Work to be completed: Output all of the entries exactly as they are given.

____

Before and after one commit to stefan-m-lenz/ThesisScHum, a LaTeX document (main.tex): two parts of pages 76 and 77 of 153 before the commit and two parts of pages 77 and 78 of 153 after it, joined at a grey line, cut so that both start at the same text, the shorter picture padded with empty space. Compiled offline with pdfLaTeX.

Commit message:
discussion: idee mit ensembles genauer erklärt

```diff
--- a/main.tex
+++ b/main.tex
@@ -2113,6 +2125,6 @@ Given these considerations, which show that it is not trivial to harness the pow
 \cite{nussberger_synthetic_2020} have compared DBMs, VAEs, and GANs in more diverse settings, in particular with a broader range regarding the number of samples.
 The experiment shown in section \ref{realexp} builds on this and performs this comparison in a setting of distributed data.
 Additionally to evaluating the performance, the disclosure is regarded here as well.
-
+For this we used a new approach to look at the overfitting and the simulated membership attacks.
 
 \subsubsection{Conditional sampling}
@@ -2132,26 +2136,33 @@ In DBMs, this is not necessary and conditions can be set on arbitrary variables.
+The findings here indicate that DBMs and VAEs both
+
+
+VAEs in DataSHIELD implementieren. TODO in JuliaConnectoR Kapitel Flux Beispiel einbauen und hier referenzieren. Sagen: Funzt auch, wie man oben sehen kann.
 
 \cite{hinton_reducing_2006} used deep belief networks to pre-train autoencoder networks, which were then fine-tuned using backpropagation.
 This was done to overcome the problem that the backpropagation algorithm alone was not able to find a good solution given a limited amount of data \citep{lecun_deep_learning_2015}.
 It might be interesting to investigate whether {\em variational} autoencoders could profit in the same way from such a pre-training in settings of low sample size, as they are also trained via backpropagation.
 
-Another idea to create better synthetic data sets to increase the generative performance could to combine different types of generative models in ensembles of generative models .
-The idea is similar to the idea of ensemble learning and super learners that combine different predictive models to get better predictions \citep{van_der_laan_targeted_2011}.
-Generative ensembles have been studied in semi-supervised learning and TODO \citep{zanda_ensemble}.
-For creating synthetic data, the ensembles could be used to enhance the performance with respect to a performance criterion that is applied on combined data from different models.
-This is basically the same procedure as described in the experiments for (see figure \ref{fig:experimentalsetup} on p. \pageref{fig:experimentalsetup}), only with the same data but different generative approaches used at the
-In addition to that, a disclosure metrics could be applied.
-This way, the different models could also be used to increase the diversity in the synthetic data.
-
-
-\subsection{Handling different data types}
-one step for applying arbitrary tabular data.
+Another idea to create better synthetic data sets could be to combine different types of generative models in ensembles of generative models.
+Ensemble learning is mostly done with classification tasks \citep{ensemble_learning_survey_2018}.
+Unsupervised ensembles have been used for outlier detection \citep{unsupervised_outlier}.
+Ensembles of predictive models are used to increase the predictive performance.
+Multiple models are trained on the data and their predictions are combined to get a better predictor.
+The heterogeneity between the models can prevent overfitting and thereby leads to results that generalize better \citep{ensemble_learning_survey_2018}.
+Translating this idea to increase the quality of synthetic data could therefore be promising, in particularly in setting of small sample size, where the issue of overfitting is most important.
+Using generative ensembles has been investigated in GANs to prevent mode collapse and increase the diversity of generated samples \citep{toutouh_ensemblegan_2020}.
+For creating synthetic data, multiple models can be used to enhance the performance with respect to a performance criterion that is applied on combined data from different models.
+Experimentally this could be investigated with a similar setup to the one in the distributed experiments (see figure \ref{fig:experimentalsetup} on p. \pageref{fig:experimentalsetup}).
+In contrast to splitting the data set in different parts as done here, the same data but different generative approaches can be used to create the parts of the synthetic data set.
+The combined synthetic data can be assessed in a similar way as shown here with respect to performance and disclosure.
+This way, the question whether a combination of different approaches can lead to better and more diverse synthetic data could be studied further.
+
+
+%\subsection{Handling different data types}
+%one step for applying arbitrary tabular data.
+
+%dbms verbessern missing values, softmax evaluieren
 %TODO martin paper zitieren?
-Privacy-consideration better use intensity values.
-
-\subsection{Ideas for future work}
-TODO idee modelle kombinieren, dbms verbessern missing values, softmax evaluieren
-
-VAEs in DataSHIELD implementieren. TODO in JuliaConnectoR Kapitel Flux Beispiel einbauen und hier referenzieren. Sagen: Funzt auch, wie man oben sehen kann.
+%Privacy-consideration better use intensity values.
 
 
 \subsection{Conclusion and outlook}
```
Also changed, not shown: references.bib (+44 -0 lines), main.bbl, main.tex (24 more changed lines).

____

Result of this exercise:
Before and after one commit to stefan-m-lenz/ThesisScHum, a LaTeX document (main.tex): two parts of pages 76 and 77 of 153 before the commit and two parts of pages 77 and 78 of 153 after it, joined at a grey line, cut so that both start at the same text, the shorter picture padded with empty space. Compiled offline with pdfLaTeX.

Commit message:
discussion: idee mit ensembles genauer erklärt

```diff
--- a/main.tex
+++ b/main.tex
@@ -2113,6 +2125,6 @@ Given these considerations, which show that it is not trivial to harness the pow
 \cite{nussberger_synthetic_2020} have compared DBMs, VAEs, and GANs in more diverse settings, in particular with a broader range regarding the number of samples.
 The experiment shown in section \ref{realexp} builds on this and performs this comparison in a setting of distributed data.
 Additionally to evaluating the performance, the disclosure is regarded here as well.
-
+For this we used a new approach to look at the overfitting and the simulated membership attacks.
 
 \subsubsection{Conditional sampling}
@@ -2132,26 +2136,33 @@ In DBMs, this is not necessary and conditions can be set on arbitrary variables.
+The findings here indicate that DBMs and VAEs both
+
+
+VAEs in DataSHIELD implementieren. TODO in JuliaConnectoR Kapitel Flux Beispiel einbauen und hier referenzieren. Sagen: Funzt auch, wie man oben sehen kann.
 
 \cite{hinton_reducing_2006} used deep belief networks to pre-train autoencoder networks, which were then fine-tuned using backpropagation.
 This was done to overcome the problem that the backpropagation algorithm alone was not able to find a good solution given a limited amount of data \citep{lecun_deep_learning_2015}.
 It might be interesting to investigate whether {\em variational} autoencoders could profit in the same way from such a pre-training in settings of low sample size, as they are also trained via backpropagation.
 
-Another idea to create better synthetic data sets to increase the generative performance could to combine different types of generative models in ensembles of generative models .
-The idea is similar to the idea of ensemble learning and super learners that combine different predictive models to get better predictions \citep{van_der_laan_targeted_2011}.
-Generative ensembles have been studied in semi-supervised learning and TODO \citep{zanda_ensemble}.
-For creating synthetic data, the ensembles could be used to enhance the performance with respect to a performance criterion that is applied on combined data from different models.
-This is basically the same procedure as described in the experiments for (see figure \ref{fig:experimentalsetup} on p. \pageref{fig:experimentalsetup}), only with the same data but different generative approaches used at the
-In addition to that, a disclosure metrics could be applied.
-This way, the different models could also be used to increase the diversity in the synthetic data.
-
-
-\subsection{Handling different data types}
-one step for applying arbitrary tabular data.
+Another idea to create better synthetic data sets could be to combine different types of generative models in ensembles of generative models.
+Ensemble learning is mostly done with classification tasks \citep{ensemble_learning_survey_2018}.
+Unsupervised ensembles have been used for outlier detection \citep{unsupervised_outlier}.
+Ensembles of predictive models are used to increase the predictive performance.
+Multiple models are trained on the data and their predictions are combined to get a better predictor.
+The heterogeneity between the models can prevent overfitting and thereby leads to results that generalize better \citep{ensemble_learning_survey_2018}.
+Translating this idea to increase the quality of synthetic data could therefore be promising, in particularly in setting of small sample size, where the issue of overfitting is most important.
+Using generative ensembles has been investigated in GANs to prevent mode collapse and increase the diversity of generated samples \citep{toutouh_ensemblegan_2020}.
+For creating synthetic data, multiple models can be used to enhance the performance with respect to a performance criterion that is applied on combined data from different models.
+Experimentally this could be investigated with a similar setup to the one in the distributed experiments (see figure \ref{fig:experimentalsetup} on p. \pageref{fig:experimentalsetup}).
+In contrast to splitting the data set in different parts as done here, the same data but different generative approaches can be used to create the parts of the synthetic data set.
+The combined synthetic data can be assessed in a similar way as shown here with respect to performance and disclosure.
+This way, the question whether a combination of different approaches can lead to better and more diverse synthetic data could be studied further.
+
+
+%\subsection{Handling different data types}
+%one step for applying arbitrary tabular data.
+
+%dbms verbessern missing values, softmax evaluieren
 %TODO martin paper zitieren?
-Privacy-consideration better use intensity values.
-
-\subsection{Ideas for future work}
-TODO idee modelle kombinieren, dbms verbessern missing values, softmax evaluieren
-
-VAEs in DataSHIELD implementieren. TODO in JuliaConnectoR Kapitel Flux Beispiel einbauen und hier referenzieren. Sagen: Funzt auch, wie man oben sehen kann.
+%Privacy-consideration better use intensity values.
 
 
 \subsection{Conclusion and outlook}
```
Also changed, not shown: references.bib (+44 -0 lines), main.bbl, main.tex (24 more changed lines).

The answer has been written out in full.